Retail shop margins are already under great stress due to online competition. In addition, a retailer’s bottom line can be damaged due to inventory shortages compared to existing system records, known as “shrinkage.” The reduction is the loss of inventory stock due to theft, employee theft and other reasons. This can happen on the sales floor, at checkout or even at the exit of the store.
Declining numbers leave traders vulnerable, as higher declining amounts mean lower profits. The National Retail Security Survey 2021 found a long-term decline in 2021, accounting for 1.6% of a retailer’s bottom line.
In addition, in a post-COVID era, the desire to digitize the store and provide even more hassle-free and contactless self-service-such as self-checkout alternatives – benefits customers and sellers. However, with new developments comes the possibility of new avenues for fraud.
A Closer Look at the Recession
The basic purpose of loss prevention systems is to reduce losses. Numerous innovations in sales floor monitoring, including cameras, EAS alerts and RFID-enabled loss prevention have been made to monitor products and staff. However, this hinders the capacity of retailers to respond in real time.

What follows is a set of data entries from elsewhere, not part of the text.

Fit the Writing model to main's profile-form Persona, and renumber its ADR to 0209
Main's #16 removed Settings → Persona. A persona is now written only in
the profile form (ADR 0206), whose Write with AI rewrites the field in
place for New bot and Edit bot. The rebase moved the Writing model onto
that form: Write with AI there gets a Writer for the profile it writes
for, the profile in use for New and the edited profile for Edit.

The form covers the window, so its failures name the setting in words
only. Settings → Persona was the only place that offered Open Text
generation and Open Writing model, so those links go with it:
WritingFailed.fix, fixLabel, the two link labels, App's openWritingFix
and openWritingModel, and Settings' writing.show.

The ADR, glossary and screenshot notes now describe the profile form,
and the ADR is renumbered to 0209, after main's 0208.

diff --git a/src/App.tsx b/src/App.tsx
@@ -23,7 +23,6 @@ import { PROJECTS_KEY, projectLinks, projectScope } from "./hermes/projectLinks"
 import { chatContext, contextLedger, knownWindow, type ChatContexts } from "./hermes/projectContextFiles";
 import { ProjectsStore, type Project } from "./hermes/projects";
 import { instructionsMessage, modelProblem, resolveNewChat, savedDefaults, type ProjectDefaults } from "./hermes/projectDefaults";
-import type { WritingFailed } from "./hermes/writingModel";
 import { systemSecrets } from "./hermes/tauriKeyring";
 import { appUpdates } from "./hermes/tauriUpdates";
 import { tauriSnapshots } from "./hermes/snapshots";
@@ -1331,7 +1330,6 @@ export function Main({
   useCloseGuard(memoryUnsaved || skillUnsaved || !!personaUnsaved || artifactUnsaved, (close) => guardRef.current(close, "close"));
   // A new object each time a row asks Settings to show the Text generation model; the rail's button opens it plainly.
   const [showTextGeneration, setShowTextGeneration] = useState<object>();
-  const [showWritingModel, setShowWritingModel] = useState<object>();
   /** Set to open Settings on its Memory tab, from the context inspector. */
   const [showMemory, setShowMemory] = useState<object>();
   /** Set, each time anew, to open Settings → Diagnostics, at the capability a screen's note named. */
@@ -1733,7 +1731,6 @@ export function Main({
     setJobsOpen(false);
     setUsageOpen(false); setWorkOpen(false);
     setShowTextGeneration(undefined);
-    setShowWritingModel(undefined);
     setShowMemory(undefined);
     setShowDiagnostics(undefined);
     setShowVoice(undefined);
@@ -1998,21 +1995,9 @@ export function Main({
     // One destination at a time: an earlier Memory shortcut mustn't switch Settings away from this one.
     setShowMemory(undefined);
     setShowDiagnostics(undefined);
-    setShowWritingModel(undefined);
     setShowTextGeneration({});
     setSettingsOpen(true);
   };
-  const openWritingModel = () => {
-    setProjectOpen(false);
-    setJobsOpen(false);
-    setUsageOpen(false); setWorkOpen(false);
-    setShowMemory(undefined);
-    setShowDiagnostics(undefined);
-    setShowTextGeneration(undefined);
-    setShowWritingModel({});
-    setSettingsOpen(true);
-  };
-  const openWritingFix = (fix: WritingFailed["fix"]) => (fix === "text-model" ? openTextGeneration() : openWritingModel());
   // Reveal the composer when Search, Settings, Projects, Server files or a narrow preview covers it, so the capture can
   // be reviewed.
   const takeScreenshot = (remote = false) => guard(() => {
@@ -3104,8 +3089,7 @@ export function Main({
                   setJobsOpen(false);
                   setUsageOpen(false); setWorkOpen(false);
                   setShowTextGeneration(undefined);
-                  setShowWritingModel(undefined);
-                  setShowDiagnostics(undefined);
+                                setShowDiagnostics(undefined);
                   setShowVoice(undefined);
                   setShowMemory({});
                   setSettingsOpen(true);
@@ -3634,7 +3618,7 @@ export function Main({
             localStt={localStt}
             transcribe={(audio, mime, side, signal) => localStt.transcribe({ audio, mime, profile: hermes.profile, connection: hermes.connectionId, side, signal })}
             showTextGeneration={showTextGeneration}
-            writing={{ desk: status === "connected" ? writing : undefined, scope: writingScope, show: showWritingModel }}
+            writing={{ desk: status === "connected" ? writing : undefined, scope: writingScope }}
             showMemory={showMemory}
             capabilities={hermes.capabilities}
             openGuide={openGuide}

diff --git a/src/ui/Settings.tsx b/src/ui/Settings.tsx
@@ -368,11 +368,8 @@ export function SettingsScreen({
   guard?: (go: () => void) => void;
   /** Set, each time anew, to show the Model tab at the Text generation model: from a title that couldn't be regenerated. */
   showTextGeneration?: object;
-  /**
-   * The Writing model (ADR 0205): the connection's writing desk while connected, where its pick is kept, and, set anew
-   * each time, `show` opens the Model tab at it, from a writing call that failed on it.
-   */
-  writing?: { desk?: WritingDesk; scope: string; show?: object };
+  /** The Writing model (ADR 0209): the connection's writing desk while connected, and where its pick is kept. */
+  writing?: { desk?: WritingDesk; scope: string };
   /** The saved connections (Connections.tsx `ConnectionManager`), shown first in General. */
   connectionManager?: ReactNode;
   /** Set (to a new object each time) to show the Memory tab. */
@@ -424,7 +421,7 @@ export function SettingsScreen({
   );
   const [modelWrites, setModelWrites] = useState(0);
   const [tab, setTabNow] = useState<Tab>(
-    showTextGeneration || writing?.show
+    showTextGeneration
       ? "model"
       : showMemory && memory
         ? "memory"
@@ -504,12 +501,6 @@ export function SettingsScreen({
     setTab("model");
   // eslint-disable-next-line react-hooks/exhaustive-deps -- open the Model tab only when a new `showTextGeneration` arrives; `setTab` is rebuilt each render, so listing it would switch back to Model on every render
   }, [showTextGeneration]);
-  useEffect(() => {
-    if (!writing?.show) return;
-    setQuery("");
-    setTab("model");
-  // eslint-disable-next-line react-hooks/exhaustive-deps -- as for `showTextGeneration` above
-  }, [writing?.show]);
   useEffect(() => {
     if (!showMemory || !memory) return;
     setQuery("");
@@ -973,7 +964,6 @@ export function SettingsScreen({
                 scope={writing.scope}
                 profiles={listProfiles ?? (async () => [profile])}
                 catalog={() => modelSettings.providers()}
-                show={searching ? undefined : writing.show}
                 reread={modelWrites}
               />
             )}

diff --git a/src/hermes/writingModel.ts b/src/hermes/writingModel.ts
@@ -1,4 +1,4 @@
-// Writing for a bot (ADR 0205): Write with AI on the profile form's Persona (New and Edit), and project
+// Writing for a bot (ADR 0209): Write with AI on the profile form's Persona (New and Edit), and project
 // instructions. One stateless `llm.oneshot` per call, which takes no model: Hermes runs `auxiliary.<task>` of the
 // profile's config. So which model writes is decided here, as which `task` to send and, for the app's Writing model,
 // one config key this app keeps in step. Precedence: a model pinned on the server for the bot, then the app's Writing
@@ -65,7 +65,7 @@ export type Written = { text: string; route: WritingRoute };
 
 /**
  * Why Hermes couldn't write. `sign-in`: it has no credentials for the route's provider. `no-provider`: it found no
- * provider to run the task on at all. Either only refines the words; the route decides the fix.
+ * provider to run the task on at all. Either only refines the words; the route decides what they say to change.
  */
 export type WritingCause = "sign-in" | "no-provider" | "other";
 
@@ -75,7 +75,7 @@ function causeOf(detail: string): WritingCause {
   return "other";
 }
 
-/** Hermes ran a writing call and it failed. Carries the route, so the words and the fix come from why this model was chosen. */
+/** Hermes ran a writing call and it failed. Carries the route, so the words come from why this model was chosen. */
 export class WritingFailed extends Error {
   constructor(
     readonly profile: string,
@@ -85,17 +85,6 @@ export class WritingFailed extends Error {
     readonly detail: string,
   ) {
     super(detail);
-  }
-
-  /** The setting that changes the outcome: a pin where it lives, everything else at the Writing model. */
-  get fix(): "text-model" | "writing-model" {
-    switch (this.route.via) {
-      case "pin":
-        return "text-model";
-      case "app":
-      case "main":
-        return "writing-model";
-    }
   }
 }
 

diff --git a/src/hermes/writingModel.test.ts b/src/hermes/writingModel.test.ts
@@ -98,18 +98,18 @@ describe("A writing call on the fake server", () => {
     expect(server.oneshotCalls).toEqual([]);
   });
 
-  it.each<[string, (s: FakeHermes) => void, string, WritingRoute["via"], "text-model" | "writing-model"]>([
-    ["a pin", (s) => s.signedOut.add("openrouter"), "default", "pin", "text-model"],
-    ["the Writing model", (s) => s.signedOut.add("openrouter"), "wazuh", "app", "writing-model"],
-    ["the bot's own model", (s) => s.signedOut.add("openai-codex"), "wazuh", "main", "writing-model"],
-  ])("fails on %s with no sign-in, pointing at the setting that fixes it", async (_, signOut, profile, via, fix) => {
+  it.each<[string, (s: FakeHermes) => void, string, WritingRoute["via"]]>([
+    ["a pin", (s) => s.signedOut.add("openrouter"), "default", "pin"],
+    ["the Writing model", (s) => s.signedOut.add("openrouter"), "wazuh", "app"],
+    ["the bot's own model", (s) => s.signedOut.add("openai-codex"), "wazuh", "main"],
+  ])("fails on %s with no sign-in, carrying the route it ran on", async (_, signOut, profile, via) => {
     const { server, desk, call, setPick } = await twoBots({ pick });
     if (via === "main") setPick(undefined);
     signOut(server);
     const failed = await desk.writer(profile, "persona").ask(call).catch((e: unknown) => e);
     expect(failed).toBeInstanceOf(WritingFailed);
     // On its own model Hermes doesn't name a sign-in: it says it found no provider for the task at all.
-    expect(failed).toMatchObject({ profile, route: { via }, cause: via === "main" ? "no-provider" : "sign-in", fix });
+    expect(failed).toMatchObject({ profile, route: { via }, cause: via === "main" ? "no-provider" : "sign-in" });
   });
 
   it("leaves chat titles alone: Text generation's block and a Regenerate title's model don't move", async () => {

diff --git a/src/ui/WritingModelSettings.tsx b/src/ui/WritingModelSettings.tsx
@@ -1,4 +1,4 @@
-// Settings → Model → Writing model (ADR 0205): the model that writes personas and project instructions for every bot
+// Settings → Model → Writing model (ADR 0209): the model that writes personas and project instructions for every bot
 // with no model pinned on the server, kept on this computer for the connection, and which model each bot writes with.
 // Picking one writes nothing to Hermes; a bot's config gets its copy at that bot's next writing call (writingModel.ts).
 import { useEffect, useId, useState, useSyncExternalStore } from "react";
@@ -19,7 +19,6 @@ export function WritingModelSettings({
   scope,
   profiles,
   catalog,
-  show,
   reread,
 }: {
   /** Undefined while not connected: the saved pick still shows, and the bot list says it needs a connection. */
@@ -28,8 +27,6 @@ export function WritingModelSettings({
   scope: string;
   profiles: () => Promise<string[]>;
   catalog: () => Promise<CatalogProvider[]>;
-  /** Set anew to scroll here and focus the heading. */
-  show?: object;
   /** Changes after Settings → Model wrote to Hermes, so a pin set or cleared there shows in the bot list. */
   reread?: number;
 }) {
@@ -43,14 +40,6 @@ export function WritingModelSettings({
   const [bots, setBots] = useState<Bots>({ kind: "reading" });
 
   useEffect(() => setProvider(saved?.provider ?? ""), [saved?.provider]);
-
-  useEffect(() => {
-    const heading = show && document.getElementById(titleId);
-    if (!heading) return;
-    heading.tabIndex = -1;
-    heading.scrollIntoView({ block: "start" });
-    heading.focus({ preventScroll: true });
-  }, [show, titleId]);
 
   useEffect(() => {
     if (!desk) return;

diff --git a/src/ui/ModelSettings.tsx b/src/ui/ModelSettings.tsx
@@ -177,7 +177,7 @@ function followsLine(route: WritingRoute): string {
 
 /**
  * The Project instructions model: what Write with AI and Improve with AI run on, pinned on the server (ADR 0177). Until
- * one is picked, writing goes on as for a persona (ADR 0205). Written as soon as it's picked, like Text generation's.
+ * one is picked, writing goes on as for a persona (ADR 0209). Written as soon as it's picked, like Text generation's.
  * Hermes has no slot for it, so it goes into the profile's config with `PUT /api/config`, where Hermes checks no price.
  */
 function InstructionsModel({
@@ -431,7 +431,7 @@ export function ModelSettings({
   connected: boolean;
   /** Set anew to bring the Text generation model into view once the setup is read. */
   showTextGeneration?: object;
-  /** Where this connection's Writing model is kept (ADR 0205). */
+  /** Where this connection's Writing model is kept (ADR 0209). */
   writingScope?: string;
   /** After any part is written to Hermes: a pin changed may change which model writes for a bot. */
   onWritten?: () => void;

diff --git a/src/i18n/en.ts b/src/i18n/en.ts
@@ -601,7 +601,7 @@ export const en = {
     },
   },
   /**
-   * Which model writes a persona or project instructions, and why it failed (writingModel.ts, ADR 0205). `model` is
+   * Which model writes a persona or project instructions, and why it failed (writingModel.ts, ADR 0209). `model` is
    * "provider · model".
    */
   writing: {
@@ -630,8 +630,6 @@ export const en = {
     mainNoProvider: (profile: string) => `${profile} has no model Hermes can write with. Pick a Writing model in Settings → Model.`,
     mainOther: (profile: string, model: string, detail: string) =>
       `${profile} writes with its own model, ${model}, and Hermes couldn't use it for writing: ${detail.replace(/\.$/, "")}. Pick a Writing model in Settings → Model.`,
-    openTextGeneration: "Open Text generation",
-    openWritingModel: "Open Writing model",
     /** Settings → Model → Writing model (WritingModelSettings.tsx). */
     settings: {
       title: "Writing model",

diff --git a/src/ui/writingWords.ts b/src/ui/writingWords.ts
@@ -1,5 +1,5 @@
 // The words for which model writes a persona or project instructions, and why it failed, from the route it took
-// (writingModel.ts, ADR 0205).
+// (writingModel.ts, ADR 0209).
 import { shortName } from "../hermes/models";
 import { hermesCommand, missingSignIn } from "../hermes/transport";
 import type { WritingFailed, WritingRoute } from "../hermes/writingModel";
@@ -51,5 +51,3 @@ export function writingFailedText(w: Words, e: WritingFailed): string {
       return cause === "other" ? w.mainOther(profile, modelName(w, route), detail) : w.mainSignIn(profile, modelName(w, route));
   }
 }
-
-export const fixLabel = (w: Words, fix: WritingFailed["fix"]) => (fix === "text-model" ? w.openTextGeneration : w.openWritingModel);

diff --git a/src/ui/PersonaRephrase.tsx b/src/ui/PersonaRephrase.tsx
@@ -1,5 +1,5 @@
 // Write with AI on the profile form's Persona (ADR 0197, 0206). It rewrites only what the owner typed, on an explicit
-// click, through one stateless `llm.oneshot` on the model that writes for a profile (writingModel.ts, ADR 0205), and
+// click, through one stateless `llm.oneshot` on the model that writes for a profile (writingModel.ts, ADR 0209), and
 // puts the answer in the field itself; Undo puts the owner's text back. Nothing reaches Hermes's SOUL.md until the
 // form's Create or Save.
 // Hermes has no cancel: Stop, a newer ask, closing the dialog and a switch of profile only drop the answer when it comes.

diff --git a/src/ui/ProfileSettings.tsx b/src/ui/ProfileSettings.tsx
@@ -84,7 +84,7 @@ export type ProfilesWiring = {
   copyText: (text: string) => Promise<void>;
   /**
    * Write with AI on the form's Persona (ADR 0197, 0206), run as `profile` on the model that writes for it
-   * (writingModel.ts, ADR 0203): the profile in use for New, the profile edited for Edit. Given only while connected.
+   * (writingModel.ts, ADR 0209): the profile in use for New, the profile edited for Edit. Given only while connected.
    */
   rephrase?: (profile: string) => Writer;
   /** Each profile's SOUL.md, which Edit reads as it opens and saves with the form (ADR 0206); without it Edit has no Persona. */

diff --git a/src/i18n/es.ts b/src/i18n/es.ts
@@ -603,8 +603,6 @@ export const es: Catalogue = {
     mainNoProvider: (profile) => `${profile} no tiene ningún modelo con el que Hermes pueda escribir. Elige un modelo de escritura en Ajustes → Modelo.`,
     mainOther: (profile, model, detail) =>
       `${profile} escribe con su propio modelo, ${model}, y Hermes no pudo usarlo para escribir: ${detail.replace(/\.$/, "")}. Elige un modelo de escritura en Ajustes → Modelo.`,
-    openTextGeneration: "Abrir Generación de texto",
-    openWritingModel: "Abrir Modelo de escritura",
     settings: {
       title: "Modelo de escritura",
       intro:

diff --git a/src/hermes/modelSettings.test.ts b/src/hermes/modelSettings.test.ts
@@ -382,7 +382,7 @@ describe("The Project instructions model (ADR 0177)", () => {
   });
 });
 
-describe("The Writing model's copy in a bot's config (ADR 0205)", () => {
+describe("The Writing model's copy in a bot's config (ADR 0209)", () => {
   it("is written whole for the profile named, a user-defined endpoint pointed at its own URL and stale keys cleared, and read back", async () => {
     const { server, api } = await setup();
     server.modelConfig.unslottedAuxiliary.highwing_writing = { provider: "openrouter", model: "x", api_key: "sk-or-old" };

In addition, there has been an increase in employee theft, sometimes called “sweethearting,” where employees gift products to friends and family without them being charged or charged for products that are cheaper than the items purchased. Many types of retail theft can occur at checkout, depending on the cooperation of an outside shoplifter and employee of the POS system.
And at self-checkout, the chance of theft increased. Products don’t have to be hidden inside shoppers ’clothes or placed in a bag in the middle of the store aisle. They can be left open in a bag as customers move items across the scanner while they avoid scanning the most valuable items.
Reduce Checkout Fraud with Computer Vision and AI
As a result of these increasing challenges, retailers are investing in new technologies to combat the retail shrink with better solutions to avoid losing the store front. There are new solutions available that use AI and computer vision to help retailers fight shrinkage, reduce theft and ultimately better manage their inventory. They also provide an added benefit of improving the customer experience by preventing unexpected stockouts from occurring as a result of unexpected thefts.
Checkout fraud, including staffed registers and self-checkout, requires the aggregation of data from object level tracking with computer and POS visibility. Comparing object level counts to POS -generated counts can help colleagues discover fraud and act in real time. AI and computer vision help retailers improve checkout processes by making them smarter, reducing theft and improving inventory control.
Here’s an example of what it looks like: a solution could add a camera to existing checkout lanes and use AI to check the number of items scanned, helping to identify and prevent stealing from shoppers. While a customer is scanning an object in the POS system, the camera detects the objects being scanned. It makes the total item count and then sends the number to the integrated POS system. The video camera is tied to the POS system and once the items are scanned, the POS system will count the total number of counts made by the camera.
If the two numbers do not match, a system can be set up to generate a dashboard, POS alert or a mobile alert sent to management staff as a notification for potential theft or incorrect billing. . It allows store associates to intervene or assist with transactions before they are processed, allowing the manager to manually process transactions.
With computer vision and AI, retailers have the opportunity to rectify the situation without having to accuse customers of theft. Store associates can inform shoppers about system differences and give them a chance to pay for unscanned items. In the long run, the process will help to change behavior, which will lead to reduced reductions and cost savings.
In the National Retail Security Survey 2021, it was reported that retailers are actively investing in technology to combat the rise in organized retail crime. Investing in a loss prevention solution that incorporates computer vision and AI not only helps save revenue drop, but also directly and positively impacts the customer experience. This is a win-win for retailers and customers.
Rohan Sanil is the CEO and Co-founder of Deep North. He has over two decades of product, business and business leadership in the video analytics space. He was previously founded by Akiira Media Systems, Atstream Networks and Tri-Cad, where he was instrumental in raising capital and launching products. Prior to co-founding Deep North, he led MetricStream product management and business development at Cambridge Solutions (now part of DXC Technology), building key partnerships with marquee customers such as Polycom, Broadcom, Virgin Mobile, Cisco and Oracle. Sanil holds an MS Degree in Management Science from the University of Dayton, Ohio, and a BS in Mechanical Engineering from Karnataka University, India.